Re-Blogged From WUWT

University of Cincinnati researchers have developed a more efficient air-cooling system for power plants

University of Cincinnati researchers say they have found a solution to one of the biggest environmental problems facing the energy industry: water consumption.
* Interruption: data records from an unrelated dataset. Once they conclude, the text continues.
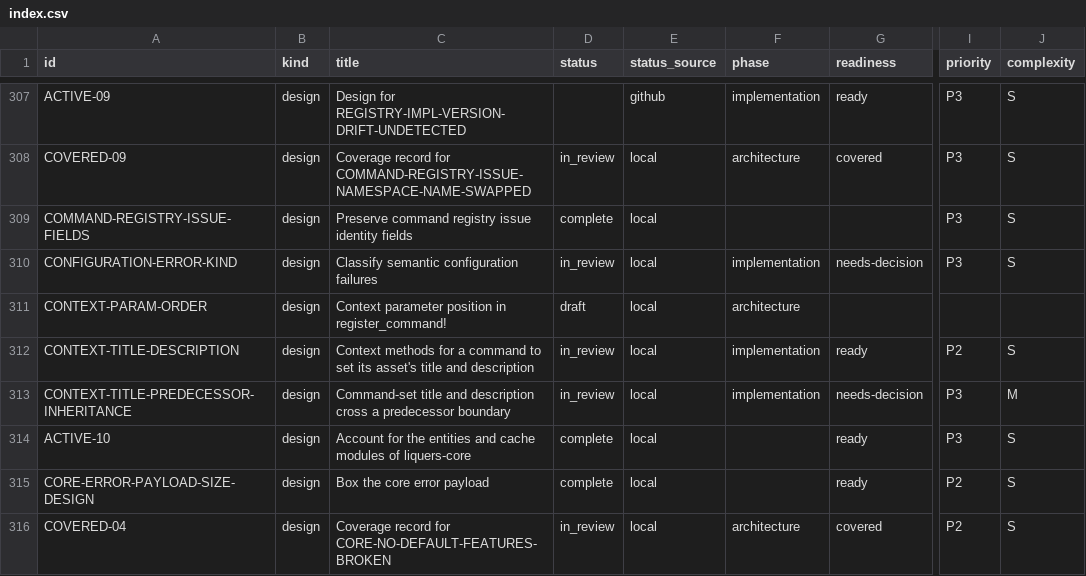
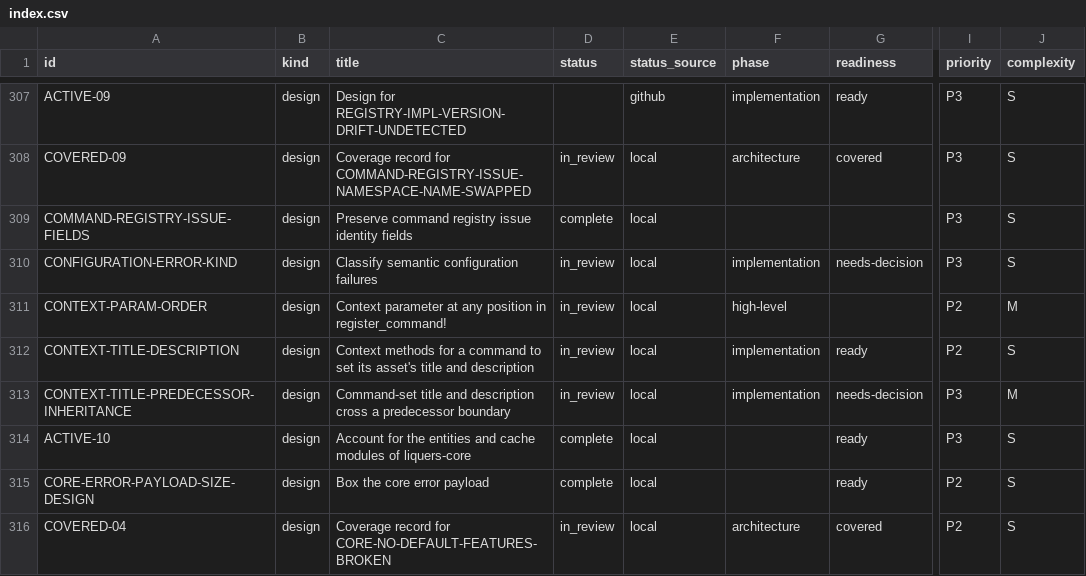
Before and after one commit to orest-d/liquers, a CSV file: specs/index.csv, drawn as a sheet; only a part is shown, gaps mark what is left out; the diff names each change by its address in the sheet, - before the commit and + after, or states it on an @@ line.

```diff
--- a/specs/index.csv
+++ b/specs/index.csv
-C311 (title): Context parameter position in…
+C311 (title): Context parameter at any position in…
-D311 (status): draft
+D311 (status): in_review
-F311 (phase): architecture
+F311 (phase): high-level
-I311 (priority): (empty)
+I311 (priority): P2
-J311 (complexity): (empty)
+J311 (complexity): M
```
Also changed, not shown: 5 other files.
The William H. Zimmer Power Station, located near Moscow, Ohio, is a 1.35-gigawatt (1,351 MW) coal power plant. Planned by Cincinnati Gas and Electric (CG&E) draws cooling water from the Ohio River.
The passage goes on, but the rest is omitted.